The Ghana Shea Landscape Emission Reductions Project (GSLERP) has so far planted three million shea seedlings and established several nurseries to restore the degraded forest reserves within the Northern Savannah Zone (NSZ).
The NSZ are the Northern, Savannah and Upper West regions.
All these are efforts to mitigate climate change, which has been associated with a lot of discomfort throughout the world.
The Project Manager of GSLERP, Emmanuel Baapeng, disclosed this at the swearing-in ceremony of the two Community Resource Management Area (CREMA) Executive Committees for the Sissala East and West districts at Gwollu last weekend.
The two CREMA Executive Committees are to oversee the implementation of the government’s new plan to involve the communities in the management of the designated forest reserves within the NSZ.
The ceremony coincided with the distribution of improved shea seedlings to replace the depleting flora resources in that part of the country.
The GSLERP, launched by the Vice-President, Dr Mahamudu Bawumia, in February 2022 at Tamale, was to re-afforest the degraded landscape of the NSZ.
This will be done by the introduction of improved shea seedlings, which is the richest cash crop of the designated reserves and other economic trees.
Mr Baapeng explained that the purpose of the ceremony was the culmination of the various interventions of the government to shift the supervision of forest reserves from the centre to the periphery to allow the local people to participate in its management.
He said the role of the CREMA Executive Committee was comprised of the management and proper utilisation of the resources of the forest to the benefit of the communities and the country at large.
The GSLERP Project Manager noted that the executive committee members that had been elected were gender conscious as there was a 40 per cent female composition.
The Sissala West District Chief Executive (DCE), Aisha Batong Hor-Imoro, expressed her satisfaction with the GSLERP and thanked the government for the provision of the improved shea seedlings, among others, which she termed as a social intervention to put money in the pocket of the people.
She said the distribution of the improved seedlings would be non-partisan.
Mrs Hor-Imoro called on the 20 out of the 65 communities benefiting from the programme to take good care of them to enable other communities to also benefit.
She further cautioned the people not to cut down the trees in future for charcoal.
The Operations Manager of Wildlife Division of Forestry Commission (WD/FC), Christian Fumey-Nassah, said the depleted forest of the Savannah landscape was experiencing the effect of climate change in devastating proportions in recent years.
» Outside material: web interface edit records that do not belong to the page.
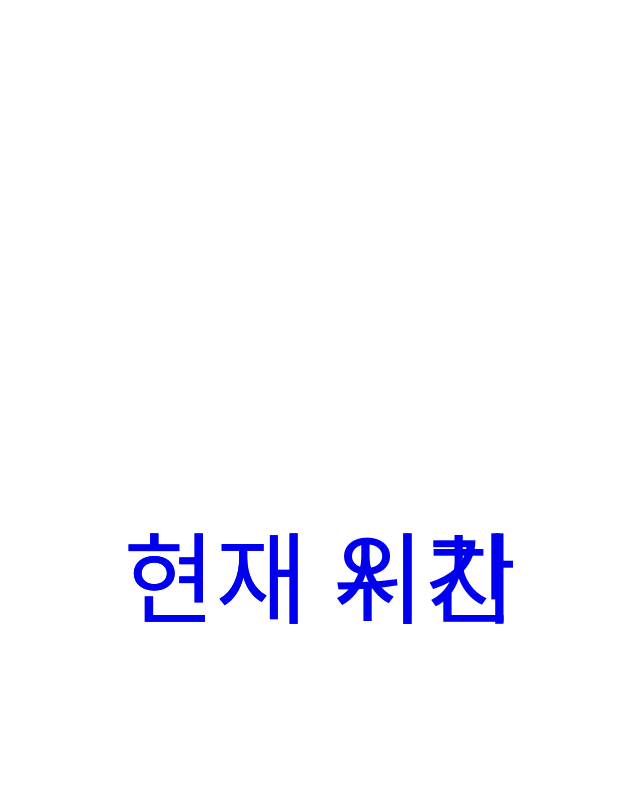
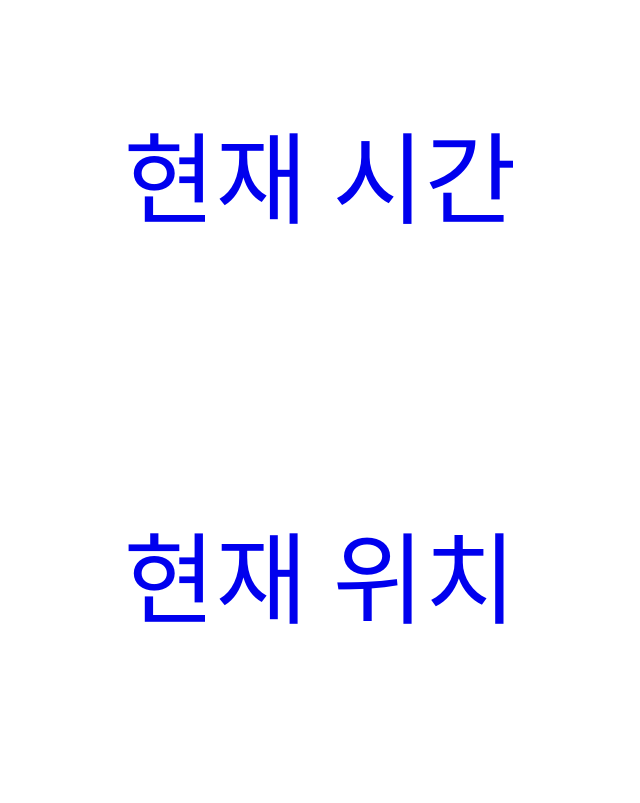
Before and after one commit to jimin030/MobilePrototyping, a plain HTML site: page main_page.html in a window 1280 px wide. Shown: the top 803 px of the page, without its empty margins (130-770 px from the left). Drawn offline with Linux system fonts and the light colour scheme.

Commit message:
Update main_page.html

```diff
--- a/main_page.html
+++ b/main_page.html
@@ -18,7 +18,7 @@
 
 <body style="margin: 0">
     <div style="width: 1125px; height: 2436px;">
-      <a href="time.html"><div class="buttons" style="width: 500px; height: 100px; top: 500px; left: 200px">현재 시간</div></a>
+      <a href="time.html"><div class="buttons" style="width: 500px; height: 100px; top: 100px; left: 200px">현재 시간</div></a>
       <a href="location.html"><div class="buttons" style="width: 500px; height: 300px; top: 500px; left: 200px">현재 위치</div></a>
       <a href="page1.html"><div class="buttons" style="width: 500px; height: 300px; top: 900px; left: 200px">현재 날씨</div></a>
 
```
As such, he said the government was using various approaches to restore the heavily degraded areas and was happy that the CREMA executive bodies had been inaugurated.
Mr Fumey-Nassah described the CREMA as the best way to manage the forest resources for the benefit of the entire society.
He said there were now more than 60 CREMAs across the country, with 33 of them having been given the approval of the government to operate and had been empowered by the passing of the WD/FC Law.